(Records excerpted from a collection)
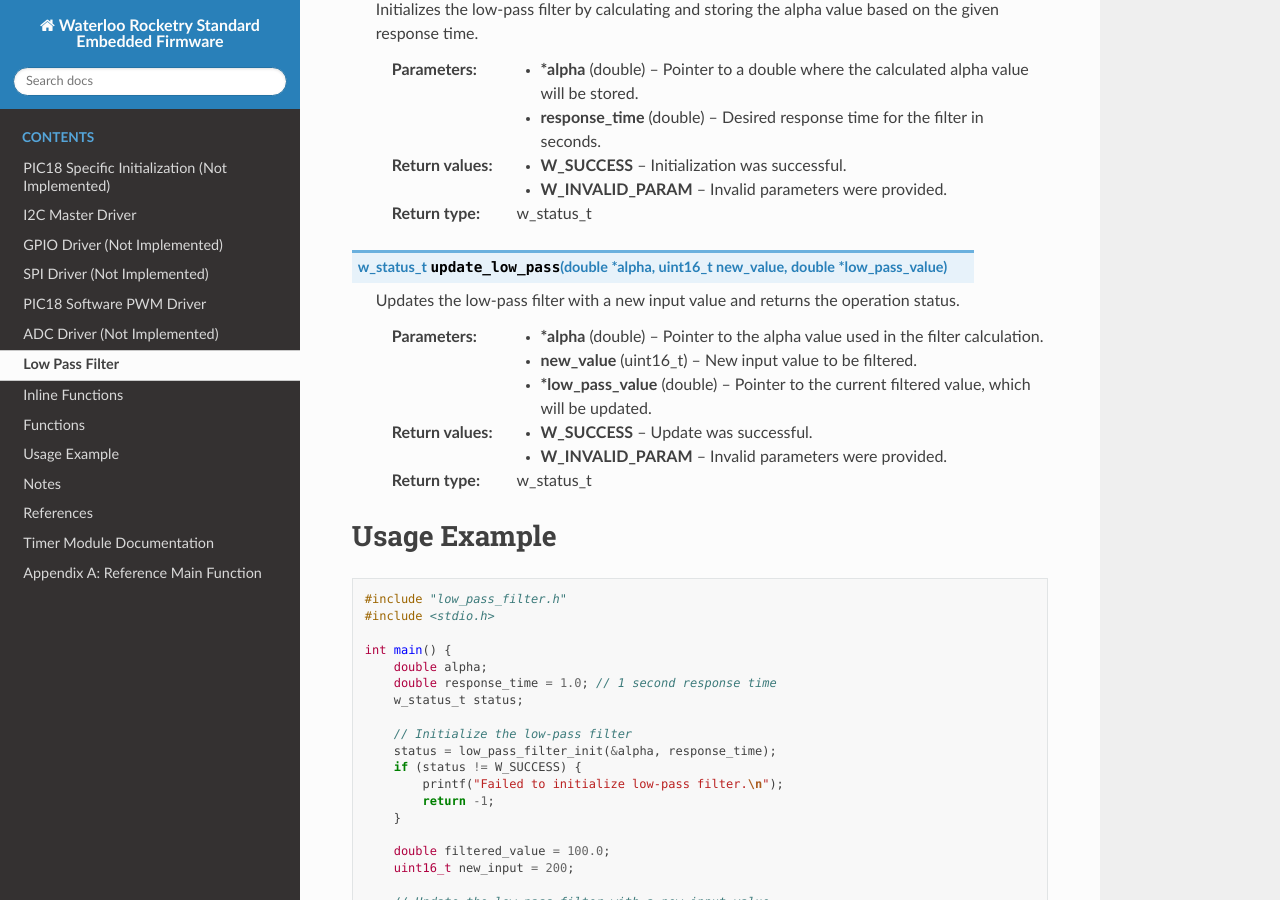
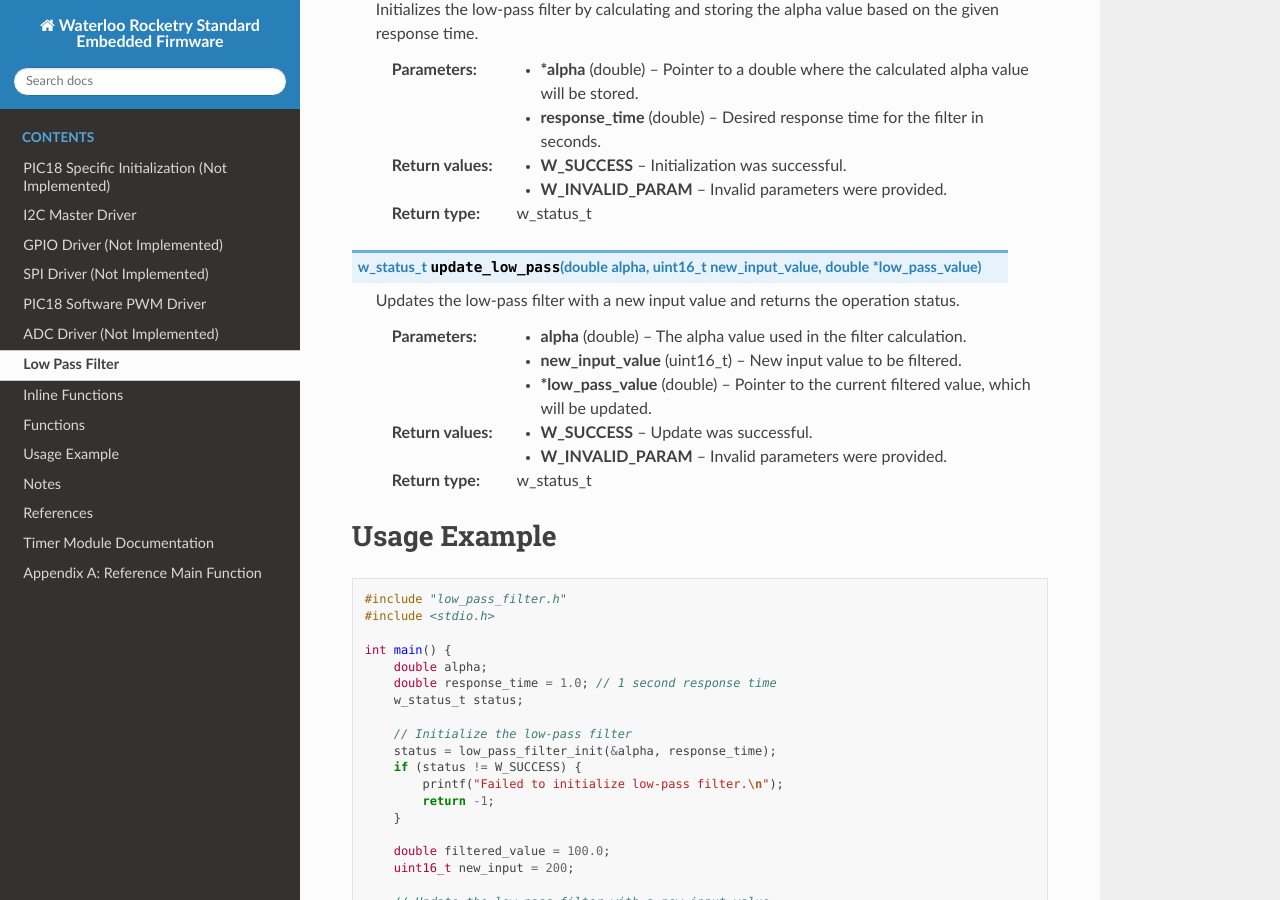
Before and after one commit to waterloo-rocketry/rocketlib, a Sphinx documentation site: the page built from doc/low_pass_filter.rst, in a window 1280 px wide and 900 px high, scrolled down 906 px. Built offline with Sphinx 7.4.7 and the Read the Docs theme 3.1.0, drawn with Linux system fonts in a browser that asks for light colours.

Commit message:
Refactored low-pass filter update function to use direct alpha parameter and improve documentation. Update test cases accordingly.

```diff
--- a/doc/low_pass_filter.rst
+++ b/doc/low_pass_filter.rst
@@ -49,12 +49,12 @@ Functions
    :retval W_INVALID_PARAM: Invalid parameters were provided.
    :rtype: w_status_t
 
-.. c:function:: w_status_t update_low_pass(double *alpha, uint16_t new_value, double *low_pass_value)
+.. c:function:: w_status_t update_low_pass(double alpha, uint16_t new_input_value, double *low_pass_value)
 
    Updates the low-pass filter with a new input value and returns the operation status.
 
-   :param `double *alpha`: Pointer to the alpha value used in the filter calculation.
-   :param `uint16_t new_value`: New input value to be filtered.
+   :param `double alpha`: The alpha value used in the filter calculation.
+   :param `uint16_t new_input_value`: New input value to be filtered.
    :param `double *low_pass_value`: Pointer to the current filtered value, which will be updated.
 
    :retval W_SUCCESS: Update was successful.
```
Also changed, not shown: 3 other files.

■ **Exercise details**
In the entries above, find each line that includes the string "filtered" and copy it.

■ **Finished task**
-   :param `uint16_t new_value`: New input value to be filtered.
+   :param `uint16_t new_input_value`: New input value to be filtered.
    :param `double *low_pass_value`: Pointer to the current filtered value, which will be updated.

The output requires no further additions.